Since his election to the Assembly from the 7th District in December 2014, McCarty has expended great effort to create such an oversight bill. His first attempt was in 2015 with AB 86, then AB 284 in 2017. Both failed. 

“Since 2015, we have seen over 800 people shot and killed by police in California, and just one independent investigation,” McCarty said.

In Sacramento, police-involved shootings continued and a few came with critical questions. In July 2016, Joseph Mann, 51, who was struggling with mental illness issues, was shot by two police officers in North Sacramento.

Mann’s death was caught on video. He was in possession of a knife, but many observers say he could have been apprehended without using force.

The officers, Randy Lozoya and John Tennis, justified lethal force by saying they feared for their lives and the safety of the community. Both no longer work for SPD. 

The officers fired 18 shots at Mann, hitting him 14 times at close range. Investigations by the Sacramento Police Department and Sacramento County District Attorney concluded that the officers acted lawfully in the shooting.

Before the Mann shooting, Tennis had his service weapon returned to him by a judge at the request of then-SPD chief Sam Somers Jr., civil rights attorney John Burris of Oakland learned.

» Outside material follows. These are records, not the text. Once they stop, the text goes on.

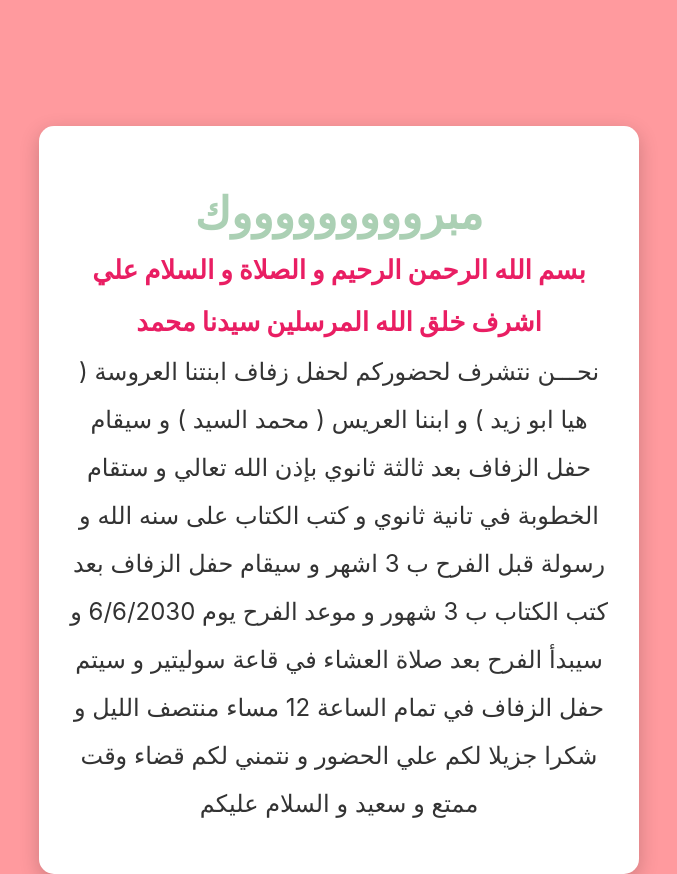
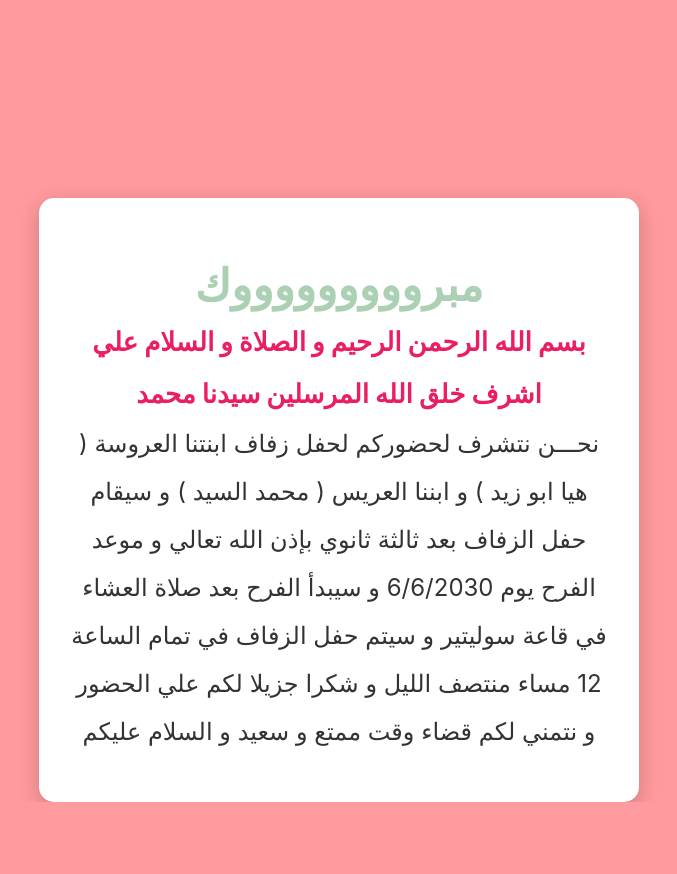
Before and after one commit to ziadabuolila/happy, a plain HTML site: page index.html in a window 1280 px wide. Both pictures are taken after a click on the element 640 px from the left and 431 px from the top of the page. Shown: the whole page, without its empty margins (301-978 px from the left). After the commit the page ends 802 px from the top, so only its background shows below. Drawn offline with Linux system fonts and the light colour scheme.

Commit message:
Update index.html

```diff
--- a/index.html
+++ b/index.html
@@ -20,8 +20,7 @@
     </div>
         <span>بسم الله الرحمن الرحيم و الصلاة و السلام علي اشرف خلق الله المرسلين سيدنا محمد</span>
         <p>
-            نحـــن نتشرف لحضوركم لحفل زفاف ابنتنا العروسة ( هيا ابو زيد ) و ابننا العريس ( محمد السيد ) و سيقام حفل الزفاف بعد ثالثة ثانوي بإذن الله تعالي
-            و ستقام الخطوبة في تانية ثانوي و  كتب الكتاب على سنه الله و رسولة قبل الفرح ب 3 اشهر و سيقام حفل الزفاف بعد كتب الكتاب ب 3 شهور و موعد
+            نحـــن نتشرف لحضوركم لحفل زفاف ابنتنا العروسة ( هيا ابو زيد ) و ابننا العريس ( محمد السيد ) و سيقام حفل الزفاف بعد ثالثة ثانوي بإذن الله تعالي و موعد
             الفرح يوم 6/6/2030 و سيبدأ الفرح بعد صلاة العشاء في قاعة سوليتير و سيتم حفل الزفاف في تمام الساعة 12 مساء منتصف الليل و شكرا جزيلا لكم علي الحضور
             و نتمني لكم قضاء وقت ممتع و سعيد و السلام عليكم
         </p>
```
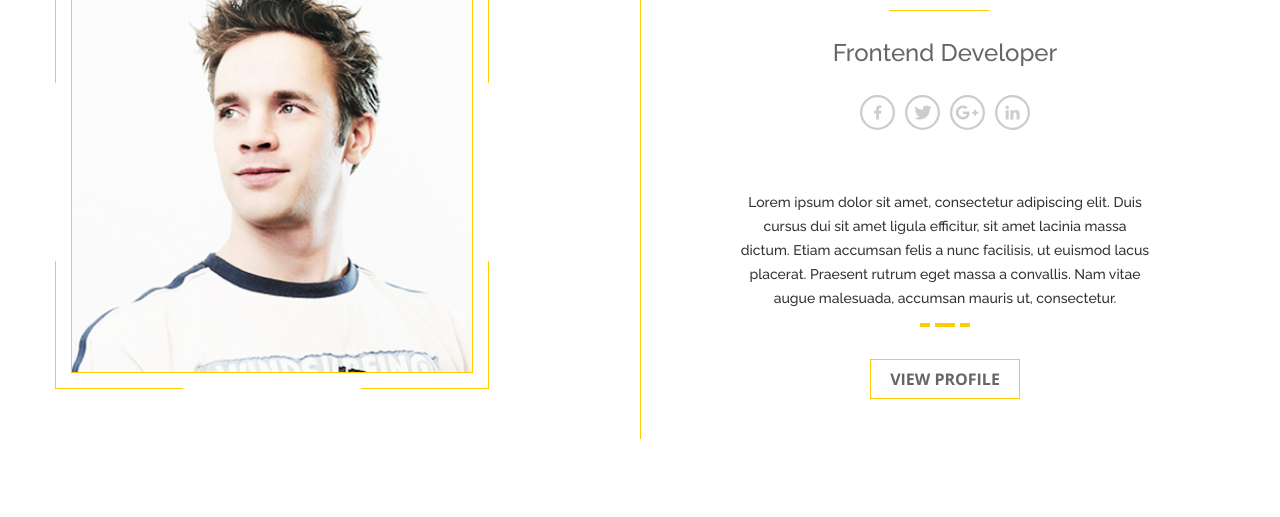
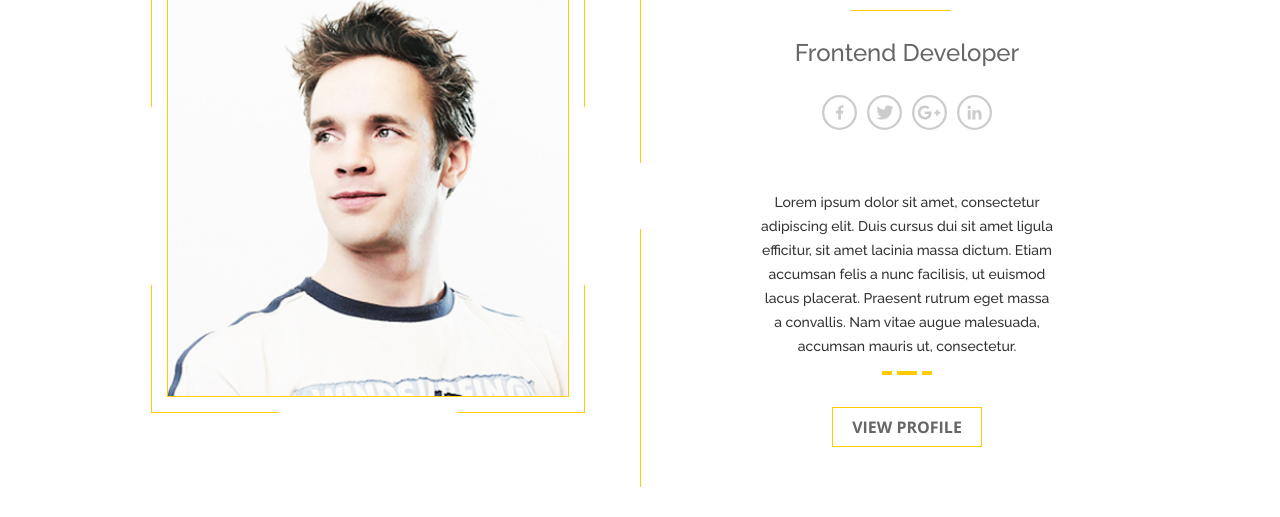
Before and after one commit to PatriarchIvan/Beetroot_Lesson_18_Homework, a plain HTML site: page index.html in a window 1280 px wide. Shown: the part 396-913 px from the top of the page. Before the commit the page ends 873 px from the top, so only its background shows below. Drawn offline with nearby package versions, Linux system fonts and the light colour scheme; a web font is replaced by a local one.

Commit message:
css ready

```diff
--- a/css/style.css
+++ b/css/style.css
@@ -75,7 +75,7 @@ h1, h2, h3, h4, h5, h6 {
 }
 
 .main {
-  max-width: 1170px;
+  max-width: 76.4285714286%;
   margin: 70px auto;
 }
 
```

Tennis’ gun issue concerned a domestic violence case in El Dorado County. 

“There’s no evidence that says he (Mann) had a gun. One can easily say that this was an execution because they were not attacked,” Burris told The OBSERVER in August 2016. “The officers created a confrontation and shot their way out of it.”

About three years later, Sacramento County D.A. Anne Marie Schubert decided not to file charges against SPD officers Terrence Mercadal and Jared Robinet in Clark’s shooting.

Two days after Schubert’s 90-minute explanation for deciding not to prosecute Mercadal and Robinet, then-Attorney General Xavier Becerra announced no charges would be filed against the two cops who confronted Clark after receiving a call for suspected vandalism.

“Our investigation has concluded that no criminal charges against the officers involved in the shooting can be sustained,” Becerra said in a news conference March 5, 2019. “Our investigation can’t change what has happened, but we can make every effort to deliver a fair, thorough and impartial review, which we promised this community when we took on this investigation.”

U.S. Attorney McGregor W. Scott and FBI Special Agent Sean Regan met with Ms. Clark in September 2019 to tell her they did not find evidence to support federal criminal civil rights charges against Mercadal and Robinet.

Stephon Clark’s older brother Stevante Clark said it was “failed justice” when the county, state, and federal prosecutors closed their investigations. He, too, expects Bonta to consider reopening the case.

“They were exonorated for murder,” Stevante Clark said. “We’ve been failed on all levels. But I feel right now that this guy (Rob Bonta) does something when it comes to accountability. This law (AB 1506) passed is good. That’s great. We always said that slow progress is always better than no progress. But we want to see if he’ll actually open the case of Stephon Clark.”

Sequette Clark said Becerra and Scott conducted an “examination” of the case, not an actual investigation.

“They basically just spelled-checked the D.A.’s and police department’s investigations,” Ms. Clark said. “We didn’t get separate investigations. The state attorney general and the U.S. attorney never do their own investigations. They go solely off the initial investigations.”

Bonta, appointed by Gov. Newsom when Becerra was named U.S. secretary of Health and Human Services under President Joe Biden’s administration, already has hinted that he could use AB 1506 to build trust between law enforcement and communities around the state. 

The California Department of Justice expects to review up to 40 police-related murder investigations each year. Bonta said the process would be “fair and impartial.”

“I would think that anybody in their right mind would want to address the issues for the people you now serve,” Ms. Clark said of Bonta. “Just like the Stephon Clark law (AB 392, which limits police officers’ use of deadly force), if it’s that bad enough that you have to create a law like AB 1506, then the investigation of the murder of my son applies, too.”